in a math problem), leaving 21 ---> so each van fits 7 students:
3V + 1C = 22 ---> 3(7) + 1(1) --------> 21 + 1 = 22
but this doesn't work for the second equation: 2V + 4C = 28 ----> 2(6) + 4(1) -----> 12 + 4 = 16 (not 28, which is what we need)
Since the sum is too small, I can deduce that the addends (numbers being added together) are too small. The only way I can change them is to change the values for the variables V (Vans) and C (Cars). When one value goes up, the other goes down, because
there is only a finite (limited) number of students I can have in total.
Let's go back to the first equation. Again, since, I know that 3 doesn't go into 22 evenly, I want to subtract a whole number from 22 to find numbers that will allow 3 to go into it evenly. The next number down from 21 that is a multiple of 3 is 18. 3
goes into 18, 6 times, so that would mean that 6 students would fit into each Van, V=6. ----> That leaves a remainder of 4, which means that 4 students would fit into each Car, C=4. These numbers seem reasonable in a real world setting, but let's see if
the math works out when we plug the numbers into the second equation:
2V + 4C = 28 --------> 2(6) + 4(4) ----------->12 + 16 = 28 -------> Yay!

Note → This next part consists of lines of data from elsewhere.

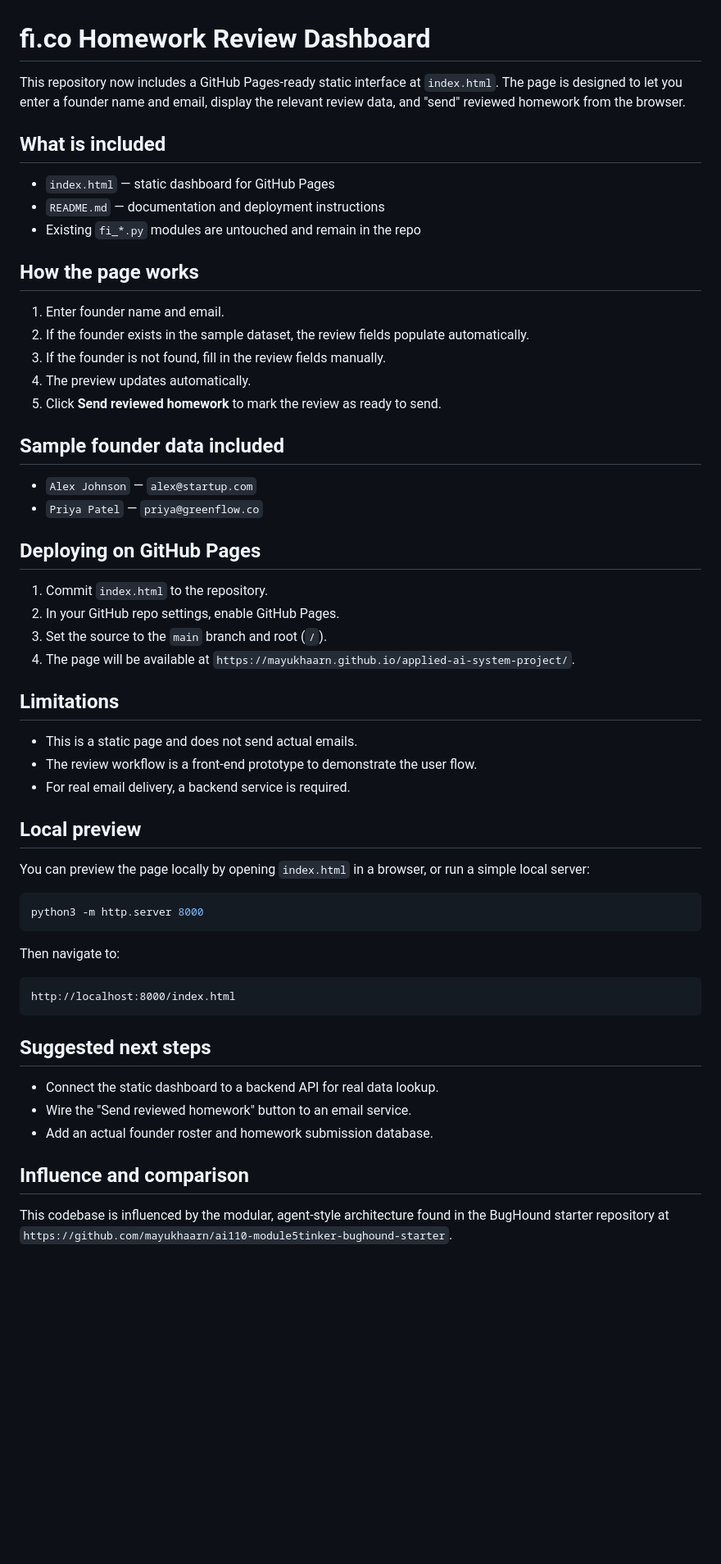
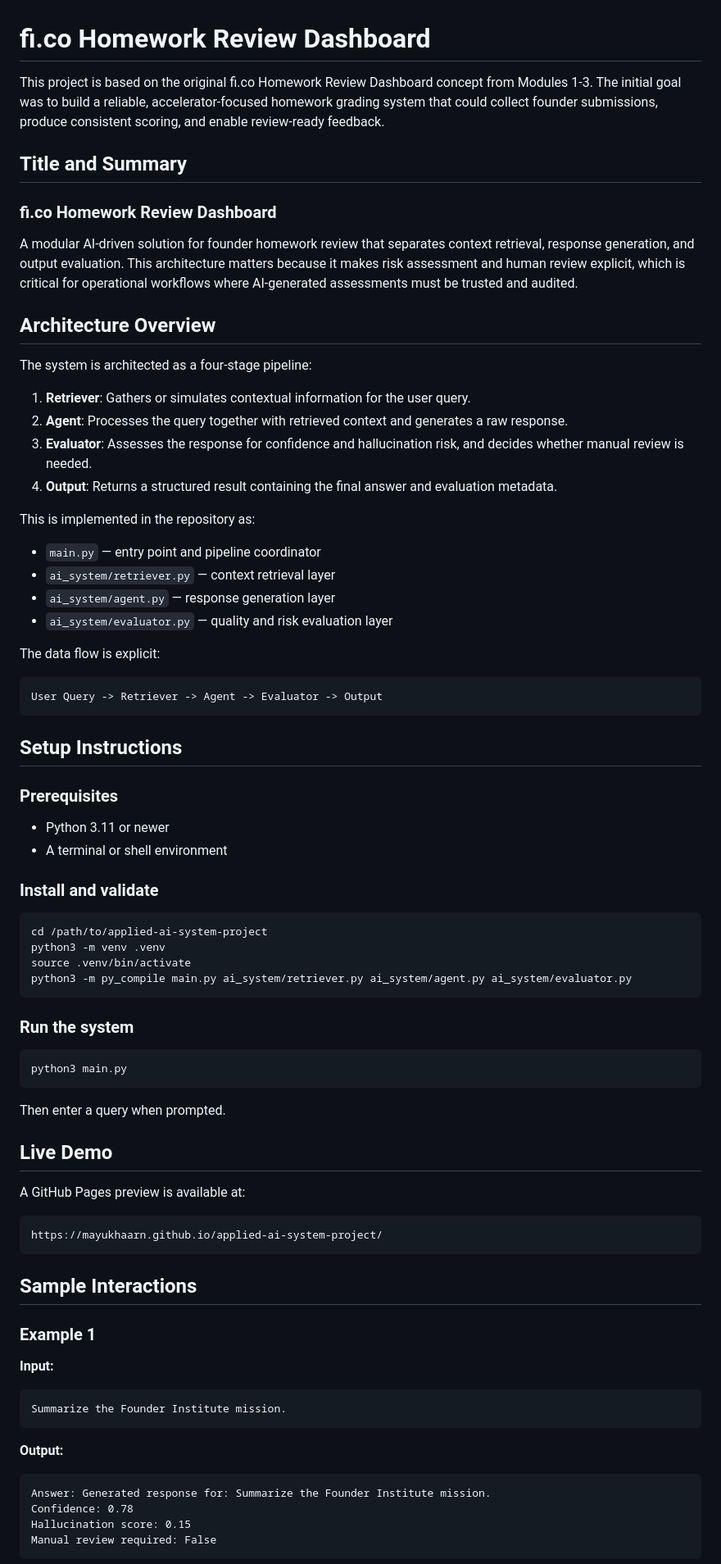
Before and after one commit to mayukhaarn/applied-ai-system-project, a Markdown page: README.md, the part around one of its changes. Shown at 82% size. GitHub-like rendering; blank space fills up the shorter version.

Commit message:
doc: readme and reflection file

````diff
--- a/README.md
+++ b/README.md
@@ -1,61 +1,81 @@
 # fi.co Homework Review Dashboard
 
-This repository now includes a GitHub Pages-ready static interface at `index.html`.
-The page is designed to let you enter a founder name and email, display the relevant review data, and "send" reviewed homework from the browser.
+This project is based on the original fi.co Homework Review Dashboard concept from Modules 1-3. The initial goal was to build a reliable, accelerator-focused homework grading system that could collect founder submissions, produce consistent scoring, and enable review-ready feedback.
 
-## What is included
+## Title and Summary
 
-- `index.html` — static dashboard for GitHub Pages
-- `README.md` — documentation and deployment instructions
-- Existing `fi_*.py` modules are untouched and remain in the repo
+### fi.co Homework Review Dashboard
 
-## How the page works
+A modular AI-driven solution for founder homework review that separates context retrieval, response generation, and output evaluation. This architecture matters because it makes risk assessment and human review explicit, which is critical for operational workflows where AI-generated assessments must be trusted and audited.
 
-1. Enter founder name and email.
-2. If the founder exists in the sample dataset, the review fields populate automatically.
-3. If the founder is not found, fill in the review fields manually.
-4. The preview updates automatically.
-5. Click **Send reviewed homework** to mark the review as ready to send.
+## Architecture Overview
 
-## Sample founder data included
+The system is architected as a four-stage pipeline:
 
-- `Alex Johnson` — `alex@startup.com`
-- `Priya Patel` — `priya@greenflow.co`
+1. **Retriever**: Gathers or simulates contextual information for the user query.
+2. **Agent**: Processes the query together with retrieved context and generates a raw response.
+3. **Evaluator**: Assesses the response for confidence and hallucination risk, and decides whether manual review is needed.
+4. **Output**: Returns a structured result containing the final answer and evaluation metadata.
 
-## Deploying on GitHub Pages
+This is implemented in the repository as:
 
-1. Commit `index.html` to the repository.
-2. In your GitHub repo settings, enable GitHub Pages.
-3. Set the source to the `main` branch and root (`/`).
-4. The page will be available at `https://mayukhaarn.github.io/applied-ai-system-project/`.
+- `main.py` — entry point and pipeline coordinator
+- `ai_system/retriever.py` — context retrieval layer
+- `ai_system/agent.py` — response generation layer
+- `ai_system/evaluator.py` — quality and risk evaluation layer
 
-## Limitations
+The data flow is explicit:
 
-- This is a static page and does not send actual emails.
-- The review workflow is a front-end prototype to demonstrate the user flow.
-- For real email delivery, a backend service is required.
+```text
+User Query -> Retriever -> Agent -> Evaluator -> Output
+```
 
-## Local preview
+## Setup Instructions
 
-You can preview the page locally by opening `index.html` in a browser, or run a simple local server:
+### Prerequisites
+
+- Python 3.11 or newer
+- A terminal or shell environment
+
+### Install and validate
 
 ```bash
-python3 -m http.server 8000
+cd /path/to/applied-ai-system-project
+python3 -m venv .venv
+source .venv/bin/activate
+python3 -m py_compile main.py ai_system/retriever.py ai_system/agent.py ai_system/evaluator.py
 ```
 
-Then navigate to:
+### Run the system
+
+```bash
+python3 main.py
+```
+
+Then enter a query when prompted.
+
+## Live Demo
+
+A GitHub Pages preview is available at:
 
 ```text
-http://localhost:8000/index.html
+https://mayukhaarn.github.io/applied-ai-system-project/
 ```
 
-## Suggested next steps
+## Sample Interactions
 
-- Connect the static dashboard to a backend API for real data lookup.
-- Wire the "Send reviewed homework" button to an email service.
-- Add an actual founder roster and homework submission database.
+### Example 1
 
-## Influence and comparison
+**Input:**
+```text
+Summarize the Founder Institute mission.
+```
 
-This codebase is influenced by the modular, agent-style architecture found in the BugHound starter repository at `https://github.com/mayukhaarn/ai110-module5tinker-bughound-starter`.
+**Output:**
+```text
+Answer: Generated response for: Summarize the Founder Institute mission.
+Confidence: 0.78
+Hallucination score: 0.15
+Manual review required: False
+```
 
````
Also changed, not shown: other parts of README.md (+43 -13 lines), reflection.md (added, +15 -0 lines).
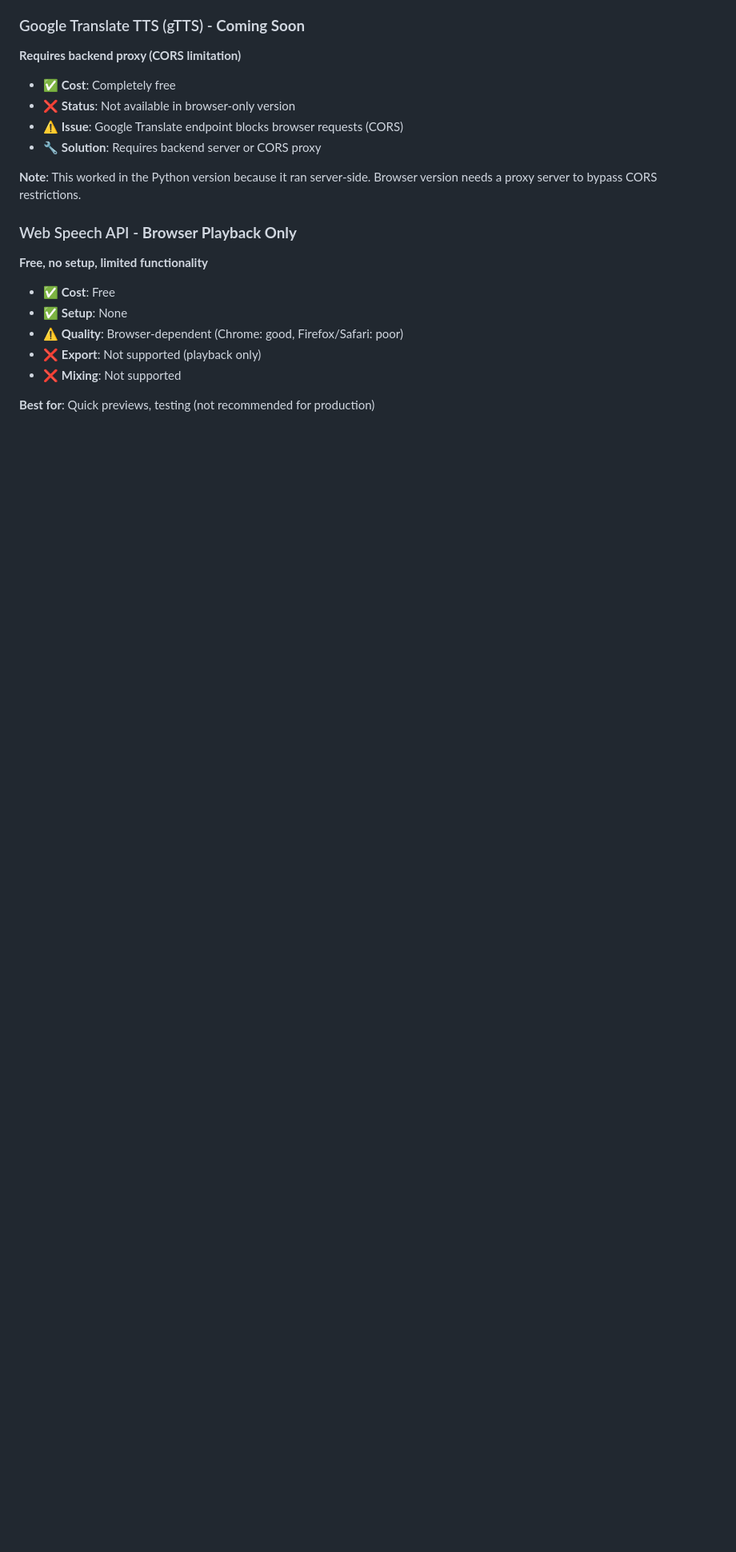
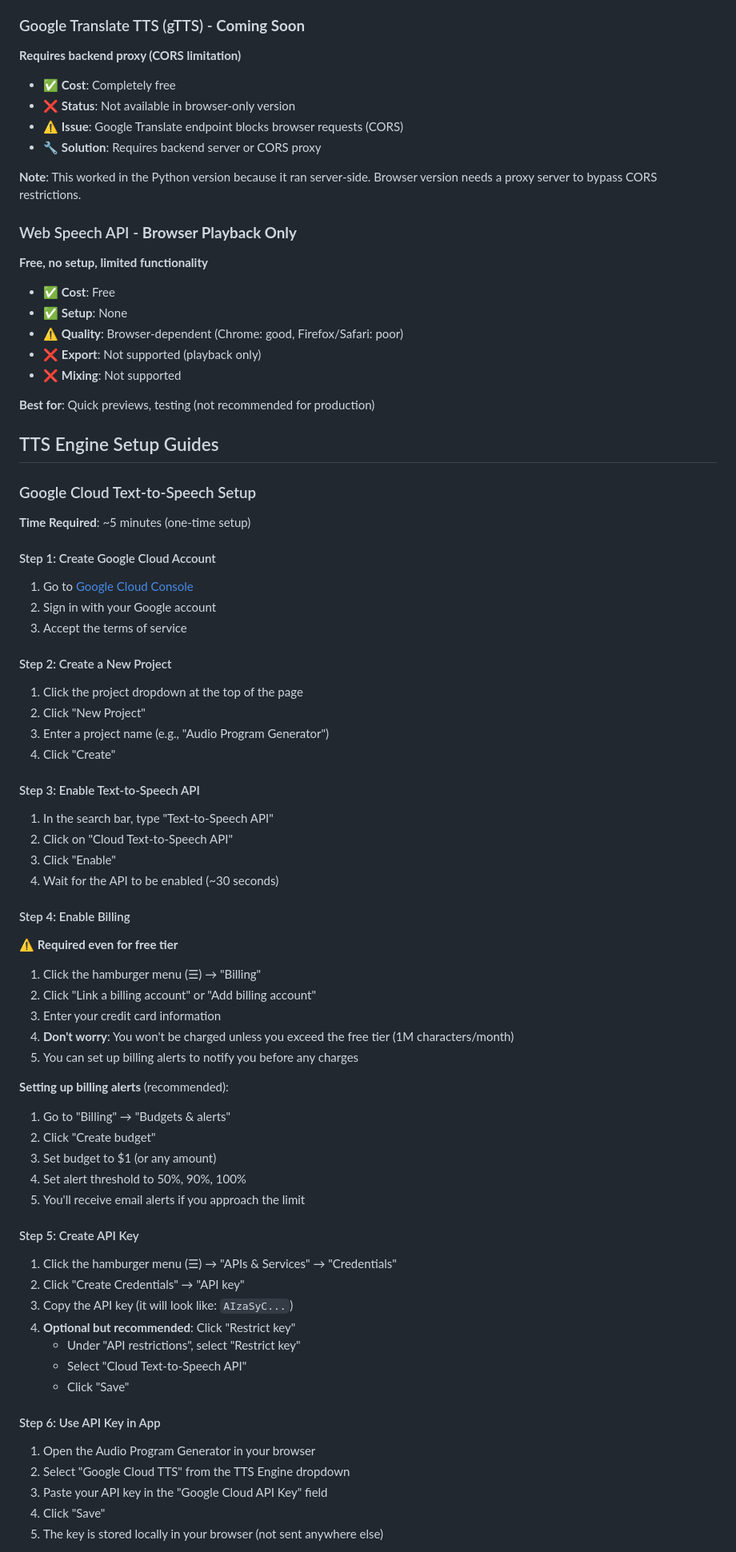
Before and after one commit to jeffwright13/apg-web, a Markdown page: README.md, the part around one of its changes. Shown at 80% size. GitHub-like rendering; blank space fills up the shorter version.

Commit message:
Add comprehensive TTS setup guides to README (Google Cloud and Edge TTS)

```diff
--- a/README.md
+++ b/README.md
@@ -71,3 +71,65 @@ Browser-based audio program generator - creates spoken audio from text with opti
 - ❌ **Mixing**: Not supported
 
 **Best for**: Quick previews, testing (not recommended for production)
+
+## TTS Engine Setup Guides
+
+### Google Cloud Text-to-Speech Setup
+
+**Time Required**: ~5 minutes (one-time setup)
+
+#### Step 1: Create Google Cloud Account
+
+1. Go to [Google Cloud Console](https://console.cloud.google.com/)
+2. Sign in with your Google account
+3. Accept the terms of service
+
+#### Step 2: Create a New Project
+
+1. Click the project dropdown at the top of the page
+2. Click "New Project"
+3. Enter a project name (e.g., "Audio Program Generator")
+4. Click "Create"
+
+#### Step 3: Enable Text-to-Speech API
+
+1. In the search bar, type "Text-to-Speech API"
+2. Click on "Cloud Text-to-Speech API"
+3. Click "Enable"
+4. Wait for the API to be enabled (~30 seconds)
+
+#### Step 4: Enable Billing
+
+⚠️ **Required even for free tier**
+
+1. Click the hamburger menu (☰) → "Billing"
+2. Click "Link a billing account" or "Add billing account"
+3. Enter your credit card information
+4. **Don't worry**: You won't be charged unless you exceed the free tier (1M characters/month)
+5. You can set up billing alerts to notify you before any charges
+
+**Setting up billing alerts** (recommended):
+1. Go to "Billing" → "Budgets & alerts"
+2. Click "Create budget"
+3. Set budget to $1 (or any amount)
+4. Set alert threshold to 50%, 90%, 100%
+5. You'll receive email alerts if you approach the limit
+
+#### Step 5: Create API Key
+
+1. Click the hamburger menu (☰) → "APIs & Services" → "Credentials"
+2. Click "Create Credentials" → "API key"
+3. Copy the API key (it will look like: `AIzaSyC...`)
+4. **Optional but recommended**: Click "Restrict key"
+   - Under "API restrictions", select "Restrict key"
+   - Select "Cloud Text-to-Speech API"
+   - Click "Save"
+
+#### Step 6: Use API Key in App
+
+1. Open the Audio Program Generator in your browser
+2. Select "Google Cloud TTS" from the TTS Engine dropdown
+3. Paste your API key in the "Google Cloud API Key" field
+4. Click "Save"
+5. The key is stored locally in your browser (not sent anywhere else)
+
```
Also changed, not shown: other parts of README.md (+50 -0 lines).
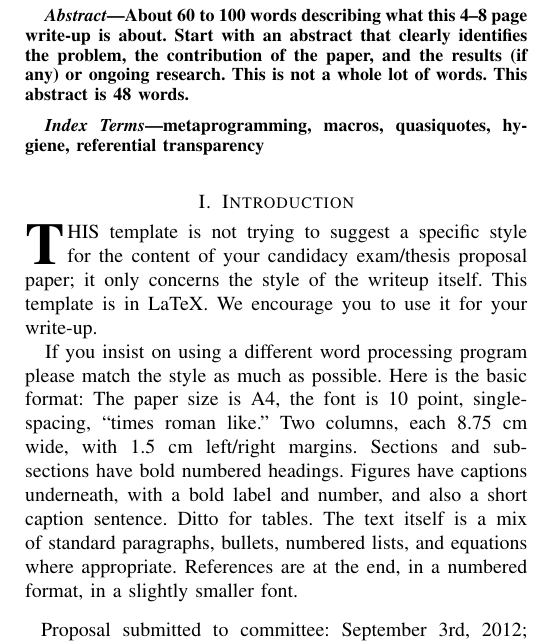
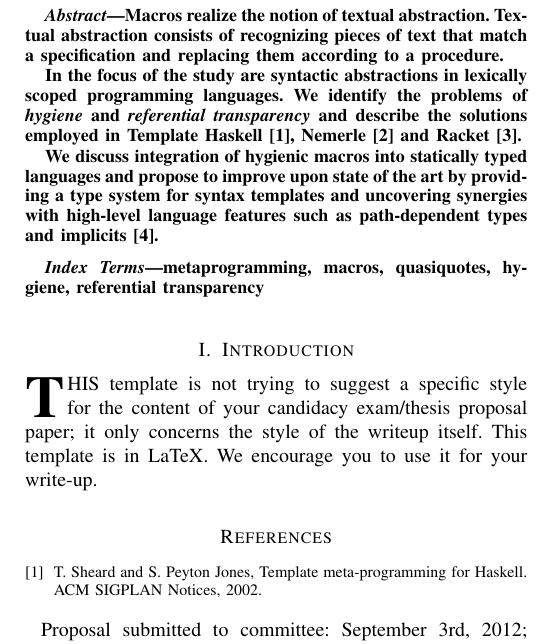
Before and after one commit to xeno-by/candidacy-exam, a LaTeX problem sheet (2012-09-10-CandidacyExamPaper.tex): part of one column of the page, cut at the place of the change. Compiled offline with pdfLaTeX.

Commit message:
abstract

```diff
--- a/2012-09-10-CandidacyExamPaper.tex
+++ b/2012-09-10-CandidacyExamPaper.tex
@@ -47,11 +47,21 @@ pdfkeywords={metaprogramming, macros, quasiquotes, hygiene, referential transpar
 
 \IEEEcompsoctitleabstractindextext{%
 \begin{abstract}
-About 60 to 100 words describing what this 4--8 page write-up is about. Start
-with an abstract that clearly identifies the problem, the contribution of
-the paper, and the results (if any) or ongoing research.
-This is not a whole lot of words.  This abstract is
-48 words.
+Macros realize the notion of textual abstraction.
+Textual abstraction consists of recognizing pieces of text
+that match a specification and replacing them according
+to a procedure.
+
+In the focus of the study are syntactic abstractions in lexically
+scoped programming languages. We identify the problems
+of \emph{hygiene} and \emph{referential transparency}
+and describe the solutions employed in Template Haskell \cite{sheard02},
+Nemerle \cite{skalski04} and Racket \cite{barzilay11}.
+
+We discuss integration of hygienic macros into statically typed languages
+and propose to improve upon state of the art by providing
+a type system for syntax templates and uncovering synergies with
+high-level language features such as path-dependent types and implicits \cite{odersky10}.
 \end{abstract}
 
 \begin{IEEEkeywords}
@@ -69,19 +79,3 @@ style for the content of your candidacy exam/thesis proposal paper; it
 only concerns the style of the writeup itself.  This template is in LaTeX.
 We encourage you to use it for your write-up.
 
-If you insist on using a different word processing program please
-match the style as much as possible.  Here is the basic format: The
-paper size is A4, the font is 10 point,
-single-spacing, ``times roman like.''
-Two columns, each 8.75~cm wide, with 1.5~cm left/right margins.
-Sections and sub-sections have bold numbered headings.  Figures have
-captions underneath, with a bold label and number, and also a short
-caption sentence.  Ditto for tables.  The text itself is a mix of standard
-paragraphs, bullets, numbered lists, and equations where appropriate.
-References are at the end, in a numbered format, in a slightly smaller
-font.
-
-The overall length of this write-up should be 4-8 pages.
-
-\subsection{Purpose of this Write-Up}
-This write-up serves two purposes. First, it forms the basis for
@@ -97,6 +81,0 @@ version at {\tt http://phd.epfl.ch/page57746-en.html}.
-\subsection{What to Put into the Introduction}
-Describe briefly the context, the problem, shortcomings in prior
-approaches, and your proposed approach and solution. Forecast results.
-
-\section{Survey of the Selected Papers: The Giants upon whose shoulders I will stand}
-Background --- Describe the three papers in detail, the problem they
@@ -111,3 +83,7 @@ Summarize, suggest an approximate timeline, and list references.
 
 \begin{thebibliography}{1}
 
+\bibitem{sheard02}
+T.~Sheard and S.~Peyton Jones,
+Template meta-programming for Haskell.
+ACM SIGPLAN Notices, 2002.
```
Also changed, not shown: 2012-09-10-CandidacyExamPaper.pdf, 2012-09-10-CandidacyExamPaper.tex (38 more changed lines).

But, remember to answer the correct question. The question only asks about Vans and not Cars. V=6, so 6 students can fit in each Van.